» **Your instructions**
Check every line of the data for the word "Pᵉᵈᵍᵉ", and copy those that have it.

--- Data excerpts Enclosed Below ---

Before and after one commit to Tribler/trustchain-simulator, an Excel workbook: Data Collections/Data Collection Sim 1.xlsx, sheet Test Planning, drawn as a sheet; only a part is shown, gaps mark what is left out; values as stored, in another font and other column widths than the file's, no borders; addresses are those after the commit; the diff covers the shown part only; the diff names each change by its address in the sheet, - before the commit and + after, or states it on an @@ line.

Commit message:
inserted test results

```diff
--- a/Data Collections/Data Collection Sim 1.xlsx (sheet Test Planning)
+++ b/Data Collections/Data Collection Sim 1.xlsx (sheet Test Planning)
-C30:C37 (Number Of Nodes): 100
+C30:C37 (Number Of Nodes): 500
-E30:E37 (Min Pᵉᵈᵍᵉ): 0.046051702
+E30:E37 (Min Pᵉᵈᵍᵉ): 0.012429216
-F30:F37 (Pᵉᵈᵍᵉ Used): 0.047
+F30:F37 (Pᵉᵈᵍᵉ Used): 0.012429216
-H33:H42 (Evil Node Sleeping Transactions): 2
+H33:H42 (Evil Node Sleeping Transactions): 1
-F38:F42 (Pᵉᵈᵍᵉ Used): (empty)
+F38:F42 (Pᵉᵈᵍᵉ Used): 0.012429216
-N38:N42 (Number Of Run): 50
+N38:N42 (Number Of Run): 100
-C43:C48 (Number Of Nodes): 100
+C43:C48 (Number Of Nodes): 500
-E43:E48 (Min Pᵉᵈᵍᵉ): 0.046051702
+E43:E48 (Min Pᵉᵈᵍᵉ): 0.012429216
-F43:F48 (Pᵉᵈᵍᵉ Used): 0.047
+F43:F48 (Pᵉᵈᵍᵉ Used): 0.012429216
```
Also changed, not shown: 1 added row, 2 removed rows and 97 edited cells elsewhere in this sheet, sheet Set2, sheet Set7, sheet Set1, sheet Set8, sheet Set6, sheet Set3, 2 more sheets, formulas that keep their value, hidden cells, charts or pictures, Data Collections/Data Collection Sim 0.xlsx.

--- End of Enclosed Data excerpts ---

» **Solution to this exercise**
-E30:E37 (Min Pᵉᵈᵍᵉ): 0.046051702
+E30:E37 (Min Pᵉᵈᵍᵉ): 0.012429216
-F30:F37 (Pᵉᵈᵍᵉ Used): 0.047
+F30:F37 (Pᵉᵈᵍᵉ Used): 0.012429216
-F38:F42 (Pᵉᵈᵍᵉ Used): (empty)
+F38:F42 (Pᵉᵈᵍᵉ Used): 0.012429216
-E43:E48 (Min Pᵉᵈᵍᵉ): 0.046051702
+E43:E48 (Min Pᵉᵈᵍᵉ): 0.012429216
-F43:F48 (Pᵉᵈᵍᵉ Used): 0.047
+F43:F48 (Pᵉᵈᵍᵉ Used): 0.012429216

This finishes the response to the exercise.